*Exercise brief*. For each line of the listing that holds "icon", show the full line.

*Recorded information*.
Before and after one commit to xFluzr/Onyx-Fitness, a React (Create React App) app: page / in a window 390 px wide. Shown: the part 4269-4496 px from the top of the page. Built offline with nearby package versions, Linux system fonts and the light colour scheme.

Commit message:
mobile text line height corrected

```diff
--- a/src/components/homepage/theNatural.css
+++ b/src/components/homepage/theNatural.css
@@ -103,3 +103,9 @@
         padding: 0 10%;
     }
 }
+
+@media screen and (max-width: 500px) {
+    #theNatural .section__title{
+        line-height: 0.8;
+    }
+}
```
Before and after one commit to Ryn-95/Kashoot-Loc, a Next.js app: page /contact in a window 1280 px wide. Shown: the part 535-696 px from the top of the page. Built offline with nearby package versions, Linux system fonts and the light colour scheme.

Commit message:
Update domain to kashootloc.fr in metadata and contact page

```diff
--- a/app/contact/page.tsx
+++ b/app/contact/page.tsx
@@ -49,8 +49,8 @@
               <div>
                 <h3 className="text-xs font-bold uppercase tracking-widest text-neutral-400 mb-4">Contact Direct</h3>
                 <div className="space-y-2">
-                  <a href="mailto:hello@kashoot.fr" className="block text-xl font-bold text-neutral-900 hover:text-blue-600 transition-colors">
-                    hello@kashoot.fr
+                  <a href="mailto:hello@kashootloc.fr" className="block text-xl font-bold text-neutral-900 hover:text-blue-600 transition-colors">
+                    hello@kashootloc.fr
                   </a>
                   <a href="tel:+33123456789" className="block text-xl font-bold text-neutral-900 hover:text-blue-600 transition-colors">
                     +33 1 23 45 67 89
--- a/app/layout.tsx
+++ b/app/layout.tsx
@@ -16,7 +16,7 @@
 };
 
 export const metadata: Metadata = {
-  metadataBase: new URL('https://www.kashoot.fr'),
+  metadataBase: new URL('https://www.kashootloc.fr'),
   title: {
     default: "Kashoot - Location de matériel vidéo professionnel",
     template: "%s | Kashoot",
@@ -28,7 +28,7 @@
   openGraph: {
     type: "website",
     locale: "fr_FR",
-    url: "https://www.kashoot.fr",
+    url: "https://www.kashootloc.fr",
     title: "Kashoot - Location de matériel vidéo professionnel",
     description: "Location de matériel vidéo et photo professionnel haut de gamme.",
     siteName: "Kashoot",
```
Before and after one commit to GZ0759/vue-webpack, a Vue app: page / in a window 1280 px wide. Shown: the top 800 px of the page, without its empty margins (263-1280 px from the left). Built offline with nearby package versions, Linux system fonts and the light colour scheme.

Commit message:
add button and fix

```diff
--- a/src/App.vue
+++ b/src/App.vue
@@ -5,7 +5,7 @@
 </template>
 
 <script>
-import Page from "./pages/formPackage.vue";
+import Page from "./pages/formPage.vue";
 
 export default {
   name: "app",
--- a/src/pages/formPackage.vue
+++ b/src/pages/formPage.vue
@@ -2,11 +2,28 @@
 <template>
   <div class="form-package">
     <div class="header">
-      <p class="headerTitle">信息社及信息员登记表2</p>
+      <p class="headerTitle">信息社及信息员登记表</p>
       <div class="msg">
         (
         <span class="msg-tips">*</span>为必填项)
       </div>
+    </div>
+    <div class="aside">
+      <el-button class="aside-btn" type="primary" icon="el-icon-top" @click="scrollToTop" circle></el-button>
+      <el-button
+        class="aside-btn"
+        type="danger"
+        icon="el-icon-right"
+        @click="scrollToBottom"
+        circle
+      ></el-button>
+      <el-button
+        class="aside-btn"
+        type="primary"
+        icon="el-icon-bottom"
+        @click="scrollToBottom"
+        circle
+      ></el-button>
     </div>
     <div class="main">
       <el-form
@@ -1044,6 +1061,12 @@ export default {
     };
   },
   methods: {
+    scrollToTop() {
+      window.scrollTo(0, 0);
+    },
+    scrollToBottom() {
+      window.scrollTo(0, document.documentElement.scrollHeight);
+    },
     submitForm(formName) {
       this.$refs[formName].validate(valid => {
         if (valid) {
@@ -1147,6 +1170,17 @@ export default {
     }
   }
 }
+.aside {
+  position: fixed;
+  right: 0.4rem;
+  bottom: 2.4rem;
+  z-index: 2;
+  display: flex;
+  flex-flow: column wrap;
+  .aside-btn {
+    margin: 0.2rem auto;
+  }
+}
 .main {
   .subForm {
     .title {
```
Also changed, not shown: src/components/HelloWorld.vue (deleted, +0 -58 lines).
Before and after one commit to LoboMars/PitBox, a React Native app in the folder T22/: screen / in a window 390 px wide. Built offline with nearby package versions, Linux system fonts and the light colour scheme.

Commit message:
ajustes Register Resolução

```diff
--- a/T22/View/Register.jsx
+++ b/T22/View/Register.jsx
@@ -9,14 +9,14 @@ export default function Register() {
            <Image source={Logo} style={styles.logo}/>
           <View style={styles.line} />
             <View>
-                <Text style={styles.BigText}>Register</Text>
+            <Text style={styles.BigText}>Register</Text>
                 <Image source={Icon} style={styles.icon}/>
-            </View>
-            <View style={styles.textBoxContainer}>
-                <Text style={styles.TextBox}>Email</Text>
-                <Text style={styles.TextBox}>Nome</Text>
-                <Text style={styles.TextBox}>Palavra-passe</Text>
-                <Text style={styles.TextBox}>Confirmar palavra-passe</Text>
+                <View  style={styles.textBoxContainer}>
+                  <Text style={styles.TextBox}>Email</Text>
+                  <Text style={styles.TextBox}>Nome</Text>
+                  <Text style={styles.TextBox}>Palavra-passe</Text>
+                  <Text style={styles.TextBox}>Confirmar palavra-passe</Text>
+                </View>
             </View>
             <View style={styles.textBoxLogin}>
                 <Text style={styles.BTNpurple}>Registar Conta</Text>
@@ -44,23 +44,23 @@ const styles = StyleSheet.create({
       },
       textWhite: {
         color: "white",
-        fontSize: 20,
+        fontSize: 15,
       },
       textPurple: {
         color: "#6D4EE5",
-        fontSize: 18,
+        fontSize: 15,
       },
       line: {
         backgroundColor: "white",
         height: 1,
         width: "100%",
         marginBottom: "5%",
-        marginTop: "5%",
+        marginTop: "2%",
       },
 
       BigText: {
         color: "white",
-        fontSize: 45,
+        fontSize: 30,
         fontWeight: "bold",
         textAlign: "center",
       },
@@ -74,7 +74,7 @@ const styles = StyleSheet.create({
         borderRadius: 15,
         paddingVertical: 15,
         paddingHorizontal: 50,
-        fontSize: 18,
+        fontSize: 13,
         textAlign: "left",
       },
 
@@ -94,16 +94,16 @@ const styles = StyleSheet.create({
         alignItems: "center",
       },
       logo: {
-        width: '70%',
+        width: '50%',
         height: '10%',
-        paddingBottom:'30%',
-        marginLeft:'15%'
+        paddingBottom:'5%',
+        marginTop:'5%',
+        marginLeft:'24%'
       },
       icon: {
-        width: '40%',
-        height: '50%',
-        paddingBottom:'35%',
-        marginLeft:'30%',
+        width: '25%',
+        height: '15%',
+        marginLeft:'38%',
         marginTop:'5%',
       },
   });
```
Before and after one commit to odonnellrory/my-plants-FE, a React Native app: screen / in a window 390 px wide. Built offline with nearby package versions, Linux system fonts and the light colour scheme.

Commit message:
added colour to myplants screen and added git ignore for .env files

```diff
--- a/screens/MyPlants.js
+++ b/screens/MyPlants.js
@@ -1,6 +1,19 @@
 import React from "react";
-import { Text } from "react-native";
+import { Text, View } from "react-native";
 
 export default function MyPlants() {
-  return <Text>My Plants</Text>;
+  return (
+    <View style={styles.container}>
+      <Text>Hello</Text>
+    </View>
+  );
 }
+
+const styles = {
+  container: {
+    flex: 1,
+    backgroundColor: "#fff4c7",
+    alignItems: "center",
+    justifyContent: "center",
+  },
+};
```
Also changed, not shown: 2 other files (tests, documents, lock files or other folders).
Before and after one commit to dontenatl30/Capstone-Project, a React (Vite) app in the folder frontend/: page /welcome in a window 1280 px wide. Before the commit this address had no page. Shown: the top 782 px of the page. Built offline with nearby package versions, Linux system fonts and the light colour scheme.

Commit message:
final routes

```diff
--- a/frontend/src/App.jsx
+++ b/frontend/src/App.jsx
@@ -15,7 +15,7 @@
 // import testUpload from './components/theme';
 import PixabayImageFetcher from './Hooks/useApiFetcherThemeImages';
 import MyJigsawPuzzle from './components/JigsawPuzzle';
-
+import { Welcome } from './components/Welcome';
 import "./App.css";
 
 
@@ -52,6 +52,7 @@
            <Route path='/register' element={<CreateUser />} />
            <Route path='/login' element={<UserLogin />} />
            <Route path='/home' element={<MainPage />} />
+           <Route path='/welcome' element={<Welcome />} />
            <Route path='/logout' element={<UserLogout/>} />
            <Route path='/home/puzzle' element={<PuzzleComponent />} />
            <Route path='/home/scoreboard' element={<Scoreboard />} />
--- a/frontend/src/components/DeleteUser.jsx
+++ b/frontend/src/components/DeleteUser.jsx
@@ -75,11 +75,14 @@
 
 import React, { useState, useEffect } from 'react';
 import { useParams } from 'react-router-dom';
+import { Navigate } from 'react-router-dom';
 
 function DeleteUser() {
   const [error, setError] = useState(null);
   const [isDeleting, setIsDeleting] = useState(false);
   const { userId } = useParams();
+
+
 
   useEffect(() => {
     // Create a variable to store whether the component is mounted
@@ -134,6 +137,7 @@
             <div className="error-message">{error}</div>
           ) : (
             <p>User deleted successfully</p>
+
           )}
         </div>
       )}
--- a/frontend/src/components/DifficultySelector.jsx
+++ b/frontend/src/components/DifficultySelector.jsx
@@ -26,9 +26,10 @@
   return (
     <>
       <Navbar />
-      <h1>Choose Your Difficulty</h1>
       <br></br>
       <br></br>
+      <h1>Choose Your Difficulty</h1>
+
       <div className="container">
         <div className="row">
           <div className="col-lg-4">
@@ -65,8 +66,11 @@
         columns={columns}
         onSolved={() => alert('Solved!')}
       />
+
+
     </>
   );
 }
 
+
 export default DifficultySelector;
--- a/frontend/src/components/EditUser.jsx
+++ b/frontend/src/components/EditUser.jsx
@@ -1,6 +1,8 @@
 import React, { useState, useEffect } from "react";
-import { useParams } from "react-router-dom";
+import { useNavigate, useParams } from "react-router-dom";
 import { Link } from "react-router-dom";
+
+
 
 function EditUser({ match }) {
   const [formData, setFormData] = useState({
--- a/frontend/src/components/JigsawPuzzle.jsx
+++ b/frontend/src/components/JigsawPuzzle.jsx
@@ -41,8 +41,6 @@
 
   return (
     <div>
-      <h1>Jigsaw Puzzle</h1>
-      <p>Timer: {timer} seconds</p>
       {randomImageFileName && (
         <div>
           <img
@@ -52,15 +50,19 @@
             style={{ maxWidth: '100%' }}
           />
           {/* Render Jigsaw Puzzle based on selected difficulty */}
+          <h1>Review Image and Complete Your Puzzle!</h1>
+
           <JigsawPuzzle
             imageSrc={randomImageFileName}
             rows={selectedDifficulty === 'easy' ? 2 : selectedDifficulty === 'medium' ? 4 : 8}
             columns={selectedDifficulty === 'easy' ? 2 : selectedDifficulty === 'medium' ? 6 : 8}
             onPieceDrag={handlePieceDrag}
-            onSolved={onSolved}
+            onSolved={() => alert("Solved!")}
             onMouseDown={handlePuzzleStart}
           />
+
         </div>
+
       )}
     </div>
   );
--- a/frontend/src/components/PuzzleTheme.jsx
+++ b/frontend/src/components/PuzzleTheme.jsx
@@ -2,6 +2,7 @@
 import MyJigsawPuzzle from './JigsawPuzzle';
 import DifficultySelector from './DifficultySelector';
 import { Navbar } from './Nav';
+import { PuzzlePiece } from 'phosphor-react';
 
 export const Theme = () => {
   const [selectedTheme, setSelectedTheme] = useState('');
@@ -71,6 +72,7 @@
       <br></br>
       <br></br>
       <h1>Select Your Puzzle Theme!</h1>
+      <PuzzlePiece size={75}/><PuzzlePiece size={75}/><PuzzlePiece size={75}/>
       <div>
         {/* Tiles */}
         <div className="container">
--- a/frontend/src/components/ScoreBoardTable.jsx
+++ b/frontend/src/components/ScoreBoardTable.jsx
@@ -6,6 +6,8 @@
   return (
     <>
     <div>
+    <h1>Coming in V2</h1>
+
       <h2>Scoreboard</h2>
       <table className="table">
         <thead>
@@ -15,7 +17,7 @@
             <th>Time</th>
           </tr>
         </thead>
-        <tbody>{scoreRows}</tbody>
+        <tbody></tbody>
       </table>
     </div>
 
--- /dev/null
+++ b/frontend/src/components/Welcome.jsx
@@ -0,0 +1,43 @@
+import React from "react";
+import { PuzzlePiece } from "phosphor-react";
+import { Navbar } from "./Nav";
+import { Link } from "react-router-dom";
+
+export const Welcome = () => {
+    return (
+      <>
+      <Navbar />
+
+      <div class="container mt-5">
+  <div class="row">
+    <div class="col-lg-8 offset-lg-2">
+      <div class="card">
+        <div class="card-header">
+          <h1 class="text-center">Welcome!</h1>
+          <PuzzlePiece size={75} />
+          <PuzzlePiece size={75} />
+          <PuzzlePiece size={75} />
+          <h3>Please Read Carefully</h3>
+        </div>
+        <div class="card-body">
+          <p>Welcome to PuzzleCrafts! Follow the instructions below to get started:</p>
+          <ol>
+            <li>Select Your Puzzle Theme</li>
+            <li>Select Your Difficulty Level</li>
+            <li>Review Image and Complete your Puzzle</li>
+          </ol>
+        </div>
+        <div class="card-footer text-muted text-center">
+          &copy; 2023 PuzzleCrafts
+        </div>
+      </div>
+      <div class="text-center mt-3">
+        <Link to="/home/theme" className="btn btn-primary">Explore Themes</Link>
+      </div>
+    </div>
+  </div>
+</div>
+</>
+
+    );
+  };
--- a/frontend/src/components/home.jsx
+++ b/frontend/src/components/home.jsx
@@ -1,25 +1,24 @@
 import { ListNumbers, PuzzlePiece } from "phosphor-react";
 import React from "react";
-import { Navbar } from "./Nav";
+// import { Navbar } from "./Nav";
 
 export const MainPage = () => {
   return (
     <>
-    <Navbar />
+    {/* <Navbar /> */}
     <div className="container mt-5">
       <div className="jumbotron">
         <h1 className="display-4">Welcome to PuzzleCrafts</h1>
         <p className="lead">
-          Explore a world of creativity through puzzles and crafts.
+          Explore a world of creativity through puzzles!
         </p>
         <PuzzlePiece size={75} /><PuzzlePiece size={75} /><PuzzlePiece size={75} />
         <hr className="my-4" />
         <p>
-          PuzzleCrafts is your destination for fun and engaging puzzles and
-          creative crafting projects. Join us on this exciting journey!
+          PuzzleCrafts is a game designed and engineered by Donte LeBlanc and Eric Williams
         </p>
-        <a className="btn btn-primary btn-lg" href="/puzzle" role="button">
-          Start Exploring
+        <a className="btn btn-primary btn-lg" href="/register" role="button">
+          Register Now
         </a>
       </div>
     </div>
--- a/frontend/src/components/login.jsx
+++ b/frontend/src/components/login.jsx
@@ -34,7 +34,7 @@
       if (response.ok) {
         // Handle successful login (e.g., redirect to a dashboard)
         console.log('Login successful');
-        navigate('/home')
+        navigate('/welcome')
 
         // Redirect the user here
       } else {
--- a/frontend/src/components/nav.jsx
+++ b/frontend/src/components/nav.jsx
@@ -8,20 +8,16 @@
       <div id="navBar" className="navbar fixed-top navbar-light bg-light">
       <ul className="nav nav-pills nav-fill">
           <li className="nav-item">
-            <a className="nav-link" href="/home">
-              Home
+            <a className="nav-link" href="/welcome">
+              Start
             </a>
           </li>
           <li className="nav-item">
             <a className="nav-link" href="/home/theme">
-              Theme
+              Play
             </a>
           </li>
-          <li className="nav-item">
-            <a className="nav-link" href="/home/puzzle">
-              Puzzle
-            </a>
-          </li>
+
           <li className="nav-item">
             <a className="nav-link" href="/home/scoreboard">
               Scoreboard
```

*Task result*.
+      <el-button class="aside-btn" type="primary" icon="el-icon-top" @click="scrollToTop" circle></el-button>
+        icon="el-icon-right"
+        icon="el-icon-bottom"
                 <Image source={Icon} style={styles.icon}/>
       icon: {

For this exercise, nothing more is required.